Content revision data:
--------

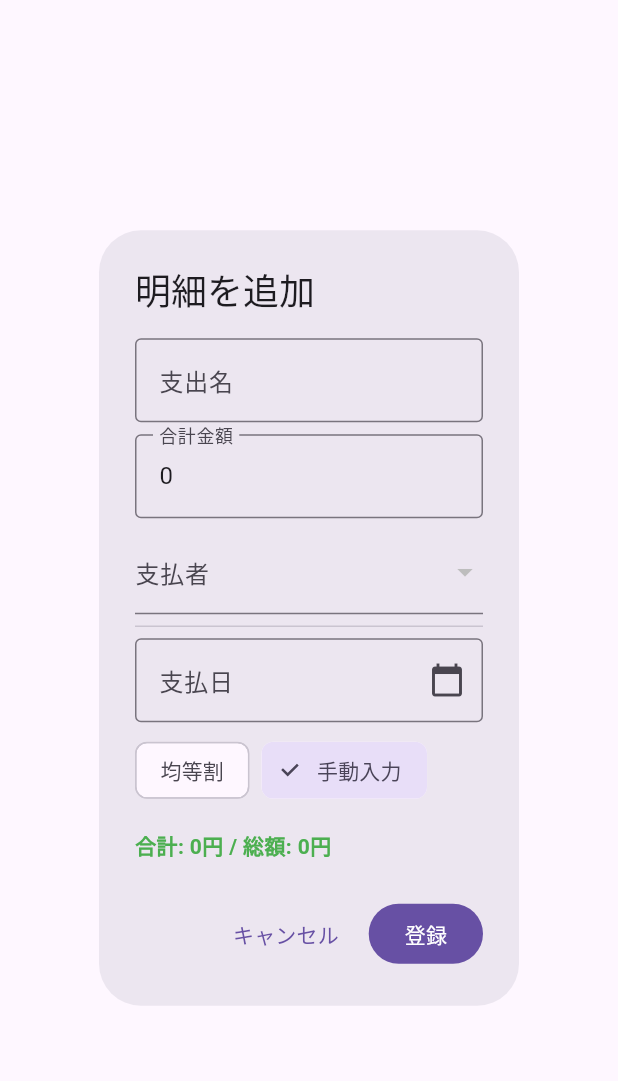
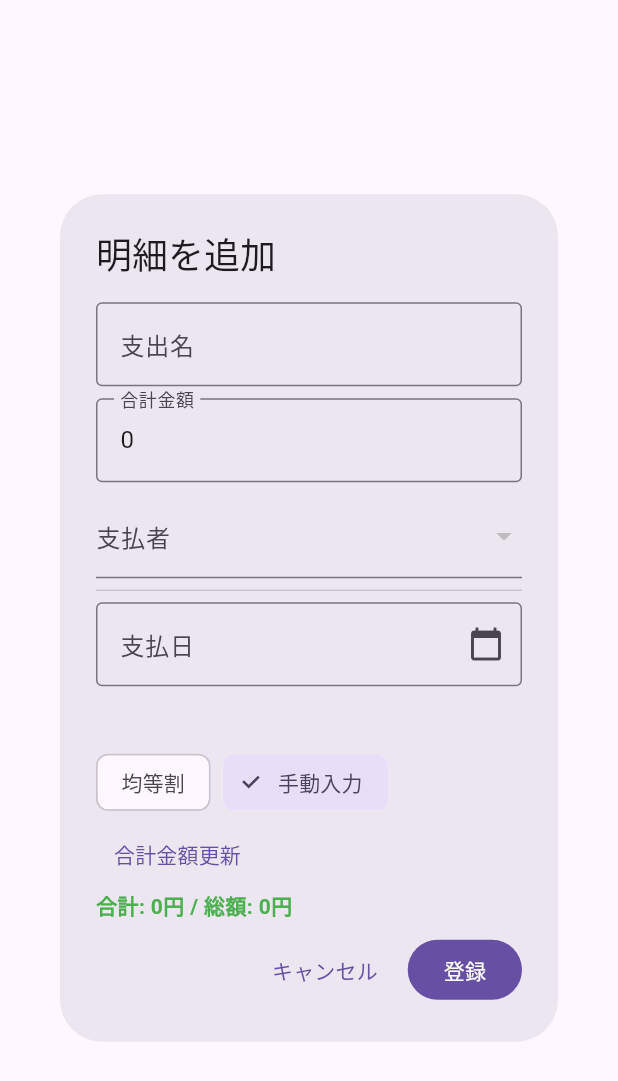
Before and after one commit to kakunekono/wari-can, a Flutter app: the ExpenseInputDialog widget shown alone on an empty page, opened directly with empty values, on a phone screen of 412 x 824 dp. Shown: the top 1081 px of the screen. Run offline on Flutter 3.47's test engine with Material 3 defaults, Android fonts, the phone set to English and light mode, and no system bars; our stand-ins replace share_plus, shared_preferences; accounts and stored records are empty.

Commit message:
支払明細ダイアログを改修
- 支払明細タイトルにアンダーラインを追加
- 手動入力モードで各メンバー入力の合計を総額欄に反映するボタンを追加
- 横幅を常に最大にして、スクロール内でも全体幅を確保
- 合計・総額表示と警告を1行目、キャンセル／登録ボタンを2行目に横並び表示
- 合計差異警告を見やすく改行して表示

```diff
--- a/lib/pages/event_detail_page.dart
+++ b/lib/pages/event_detail_page.dart
@@ -131,6 +131,7 @@ class _EventDetailPageState extends State<EventDetailPage> {
       }
       // 同じ支払者で日付が変わったときは支払日のみ出力
       else if (payDateText != prevPayDate) {
+        if (payDateText != null) buffer.writeln("");
         buffer.writeln("支払日: $payDateText");
         prevPayDate = payDateText;
       }
@@ -563,7 +564,13 @@ class _EventDetailPageState extends State<EventDetailPage> {
                     title: Row(
                       mainAxisSize: MainAxisSize.min,
                       children: [
-                        Text(e.item),
+                        Text(
+                          e.item,
+                          style: const TextStyle(
+                            decoration:
+                                TextDecoration.underline, // ← ここでアンダーライン
+                          ),
+                        ),
                         const SizedBox(width: 4),
                         Icon(
                           e.mode == "manual" ? Icons.tune : Icons.balance,
@@ -747,28 +754,31 @@ class _ExpenseInputDialogState extends State<ExpenseInputDialog> {
     });
   }
 
+  void _updateTotalFromManualInput() {
+    if (_mode != "manual") return; // 手動入力モードのみ
+    int sum = 0;
+    for (final m in widget.members) {
+      final value = int.tryParse(_controllers[m.id]!.text) ?? 0;
+      sum += value;
+    }
+    // 総額欄に反映
+    _totalController.text = sum.toString();
+    setState(() {});
+  }
+
   @override
   Widget build(BuildContext context) {
     final diff = subtotal - total;
     return AlertDialog(
       title: Text(widget.editExpense != null ? "明細を編集" : "明細を追加"),
       content: SingleChildScrollView(
+        child: ConstrainedBox(
+          constraints: BoxConstraints(
+            minWidth: double.maxFinite, // 横幅最大
+          ),
           child: Column(
             crossAxisAlignment: CrossAxisAlignment.start,
             children: [
-            // 合計差異チェックの警告
-            if (diff != 0)
-              Padding(
-                padding: const EdgeInsets.only(bottom: 8.0),
-                child: Text(
-                  "⚠ 合計と個別合計が一致していません (差: $diff 円)",
-                  style: const TextStyle(
-                    color: Colors.red,
-                    fontWeight: FontWeight.bold,
-                  ),
-                ),
-              ),
-
               TextField(
                 controller: _itemController,
                 decoration: const InputDecoration(
@@ -824,6 +834,31 @@ class _ExpenseInputDialogState extends State<ExpenseInputDialog> {
                 },
               ),
               const SizedBox(height: 8),
+              ...widget.members.map((m) {
+                final c = _controllers[m.id]!;
+                return Padding(
+                  padding: const EdgeInsets.symmetric(vertical: 4),
+                  child: TextField(
+                    controller: c,
+                    decoration: InputDecoration(
+                      labelText: m.name,
+                      border: const OutlineInputBorder(),
+                    ),
+                    keyboardType: TextInputType.number,
+                    onChanged: (_) => setState(() {}), // リアルタイム更新
+                  ),
+                );
+              }),
+              const SizedBox(height: 8),
+            ],
+          ),
+        ),
+      ),
+      actions: [
+        Column(
+          mainAxisSize: MainAxisSize.min,
+          crossAxisAlignment: CrossAxisAlignment.stretch, // 幅をいっぱいに
+          children: [
             Wrap(
               spacing: 8,
               children: [
@@ -842,25 +877,13 @@ class _ExpenseInputDialogState extends State<ExpenseInputDialog> {
                   selected: _mode == "manual",
                   onSelected: (_) => setState(() => _mode = "manual"),
                 ),
+                TextButton(
+                  onPressed: _updateTotalFromManualInput,
+                  child: const Text("合計金額更新"),
+                ),
               ],
             ),
-            const SizedBox(height: 8),
-            ...widget.members.map((m) {
-              final c = _controllers[m.id]!;
-              return Padding(
-                padding: const EdgeInsets.symmetric(vertical: 4),
-                child: TextField(
-                  controller: c,
-                  decoration: InputDecoration(
-                    labelText: m.name,
-                    border: const OutlineInputBorder(),
-                  ),
-                  keyboardType: TextInputType.number,
-                  onChanged: (_) => setState(() {}), // リアルタイム更新
-                ),
-              );
-            }),
-            const SizedBox(height: 8),
+            // 1行目：合計表示
             Text(
               "合計: $subtotal円 / 総額: $total円",
               style: TextStyle(
@@ -868,21 +891,39 @@ class _ExpenseInputDialogState extends State<ExpenseInputDialog> {
                 fontWeight: FontWeight.bold,
               ),
             ),
-          ],
+            // 合計差異チェックの警告
+            if (diff != 0)
+              Padding(
+                padding: const EdgeInsets.only(bottom: 8.0),
+                child: Text(
+                  [
+                    "⚠ 合計と個別合計が一致していません",
+                    "差: ${formatAmount(diff)}円",
+                  ].join("\n"),
+                  style: const TextStyle(
+                    color: Colors.red,
+                    fontWeight: FontWeight.bold,
                   ),
                 ),
-      actions: [
+              ),
+            const SizedBox(height: 8), // ボタンとの間隔
+            // 2行目：ボタン横並び
+            Row(
+              mainAxisAlignment: MainAxisAlignment.end, // 右揃え
+              children: [
                 TextButton(
                   onPressed: () => Navigator.pop(context),
                   child: const Text("キャンセル"),
                 ),
+                const SizedBox(width: 8),
                 FilledButton(
                   onPressed: subtotal != total
                       ? null // 合計が一致していなければ登録不可
                       : () {
                           final shares = <String, int>{};
                           for (final m in widget.members) {
-                    shares[m.id] = int.tryParse(_controllers[m.id]!.text) ?? 0;
+                            shares[m.id] =
+                                int.tryParse(_controllers[m.id]!.text) ?? 0;
                           }
                           Navigator.pop(context, {
                             'item': _itemController.text.trim(),
@@ -898,6 +939,10 @@ class _ExpenseInputDialogState extends State<ExpenseInputDialog> {
                   child: const Text("登録"),
                 ),
               ],
+            ),
+          ],
+        ),
+      ],
     );
   }
 }
```
Lines whose indentation alone changed are shown as unchanged.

--------

*Activity:* Give the data above back unchanged, except for the pictures.

*Problem solution:*
Before and after one commit to kakunekono/wari-can, a Flutter app: the ExpenseInputDialog widget shown alone on an empty page, opened directly with empty values, on a phone screen of 412 x 824 dp. Shown: the top 1081 px of the screen. Run offline on Flutter 3.47's test engine with Material 3 defaults, Android fonts, the phone set to English and light mode, and no system bars; our stand-ins replace share_plus, shared_preferences; accounts and stored records are empty.

Commit message:
支払明細ダイアログを改修
- 支払明細タイトルにアンダーラインを追加
- 手動入力モードで各メンバー入力の合計を総額欄に反映するボタンを追加
- 横幅を常に最大にして、スクロール内でも全体幅を確保
- 合計・総額表示と警告を1行目、キャンセル／登録ボタンを2行目に横並び表示
- 合計差異警告を見やすく改行して表示

```diff
--- a/lib/pages/event_detail_page.dart
+++ b/lib/pages/event_detail_page.dart
@@ -131,6 +131,7 @@ class _EventDetailPageState extends State<EventDetailPage> {
       }
       // 同じ支払者で日付が変わったときは支払日のみ出力
       else if (payDateText != prevPayDate) {
+        if (payDateText != null) buffer.writeln("");
         buffer.writeln("支払日: $payDateText");
         prevPayDate = payDateText;
       }
@@ -563,7 +564,13 @@ class _EventDetailPageState extends State<EventDetailPage> {
                     title: Row(
                       mainAxisSize: MainAxisSize.min,
                       children: [
-                        Text(e.item),
+                        Text(
+                          e.item,
+                          style: const TextStyle(
+                            decoration:
+                                TextDecoration.underline, // ← ここでアンダーライン
+                          ),
+                        ),
                         const SizedBox(width: 4),
                         Icon(
                           e.mode == "manual" ? Icons.tune : Icons.balance,
@@ -747,28 +754,31 @@ class _ExpenseInputDialogState extends State<ExpenseInputDialog> {
     });
   }
 
+  void _updateTotalFromManualInput() {
+    if (_mode != "manual") return; // 手動入力モードのみ
+    int sum = 0;
+    for (final m in widget.members) {
+      final value = int.tryParse(_controllers[m.id]!.text) ?? 0;
+      sum += value;
+    }
+    // 総額欄に反映
+    _totalController.text = sum.toString();
+    setState(() {});
+  }
+
   @override
   Widget build(BuildContext context) {
     final diff = subtotal - total;
     return AlertDialog(
       title: Text(widget.editExpense != null ? "明細を編集" : "明細を追加"),
       content: SingleChildScrollView(
+        child: ConstrainedBox(
+          constraints: BoxConstraints(
+            minWidth: double.maxFinite, // 横幅最大
+          ),
           child: Column(
             crossAxisAlignment: CrossAxisAlignment.start,
             children: [
-            // 合計差異チェックの警告
-            if (diff != 0)
-              Padding(
-                padding: const EdgeInsets.only(bottom: 8.0),
-                child: Text(
-                  "⚠ 合計と個別合計が一致していません (差: $diff 円)",
-                  style: const TextStyle(
-                    color: Colors.red,
-                    fontWeight: FontWeight.bold,
-                  ),
-                ),
-              ),
-
               TextField(
                 controller: _itemController,
                 decoration: const InputDecoration(
@@ -824,6 +834,31 @@ class _ExpenseInputDialogState extends State<ExpenseInputDialog> {
                 },
               ),
               const SizedBox(height: 8),
+              ...widget.members.map((m) {
+                final c = _controllers[m.id]!;
+                return Padding(
+                  padding: const EdgeInsets.symmetric(vertical: 4),
+                  child: TextField(
+                    controller: c,
+                    decoration: InputDecoration(
+                      labelText: m.name,
+                      border: const OutlineInputBorder(),
+                    ),
+                    keyboardType: TextInputType.number,
+                    onChanged: (_) => setState(() {}), // リアルタイム更新
+                  ),
+                );
+              }),
+              const SizedBox(height: 8),
+            ],
+          ),
+        ),
+      ),
+      actions: [
+        Column(
+          mainAxisSize: MainAxisSize.min,
+          crossAxisAlignment: CrossAxisAlignment.stretch, // 幅をいっぱいに
+          children: [
             Wrap(
               spacing: 8,
               children: [
@@ -842,25 +877,13 @@ class _ExpenseInputDialogState extends State<ExpenseInputDialog> {
                   selected: _mode == "manual",
                   onSelected: (_) => setState(() => _mode = "manual"),
                 ),
+                TextButton(
+                  onPressed: _updateTotalFromManualInput,
+                  child: const Text("合計金額更新"),
+                ),
               ],
             ),
-            const SizedBox(height: 8),
-            ...widget.members.map((m) {
-              final c = _controllers[m.id]!;
-              return Padding(
-                padding: const EdgeInsets.symmetric(vertical: 4),
-                child: TextField(
-                  controller: c,
-                  decoration: InputDecoration(
-                    labelText: m.name,
-                    border: const OutlineInputBorder(),
-                  ),
-                  keyboardType: TextInputType.number,
-                  onChanged: (_) => setState(() {}), // リアルタイム更新
-                ),
-              );
-            }),
-            const SizedBox(height: 8),
+            // 1行目：合計表示
             Text(
               "合計: $subtotal円 / 総額: $total円",
               style: TextStyle(
@@ -868,21 +891,39 @@ class _ExpenseInputDialogState extends State<ExpenseInputDialog> {
                 fontWeight: FontWeight.bold,
               ),
             ),
-          ],
+            // 合計差異チェックの警告
+            if (diff != 0)
+              Padding(
+                padding: const EdgeInsets.only(bottom: 8.0),
+                child: Text(
+                  [
+                    "⚠ 合計と個別合計が一致していません",
+                    "差: ${formatAmount(diff)}円",
+                  ].join("\n"),
+                  style: const TextStyle(
+                    color: Colors.red,
+                    fontWeight: FontWeight.bold,
                   ),
                 ),
-      actions: [
+              ),
+            const SizedBox(height: 8), // ボタンとの間隔
+            // 2行目：ボタン横並び
+            Row(
+              mainAxisAlignment: MainAxisAlignment.end, // 右揃え
+              children: [
                 TextButton(
                   onPressed: () => Navigator.pop(context),
                   child: const Text("キャンセル"),
                 ),
+                const SizedBox(width: 8),
                 FilledButton(
                   onPressed: subtotal != total
                       ? null // 合計が一致していなければ登録不可
                       : () {
                           final shares = <String, int>{};
                           for (final m in widget.members) {
-                    shares[m.id] = int.tryParse(_controllers[m.id]!.text) ?? 0;
+                            shares[m.id] =
+                                int.tryParse(_controllers[m.id]!.text) ?? 0;
                           }
                           Navigator.pop(context, {
                             'item': _itemController.text.trim(),
@@ -898,6 +939,10 @@ class _ExpenseInputDialogState extends State<ExpenseInputDialog> {
                   child: const Text("登録"),
                 ),
               ],
+            ),
+          ],
+        ),
+      ],
     );
   }
 }
```
Lines whose indentation alone changed are shown as unchanged.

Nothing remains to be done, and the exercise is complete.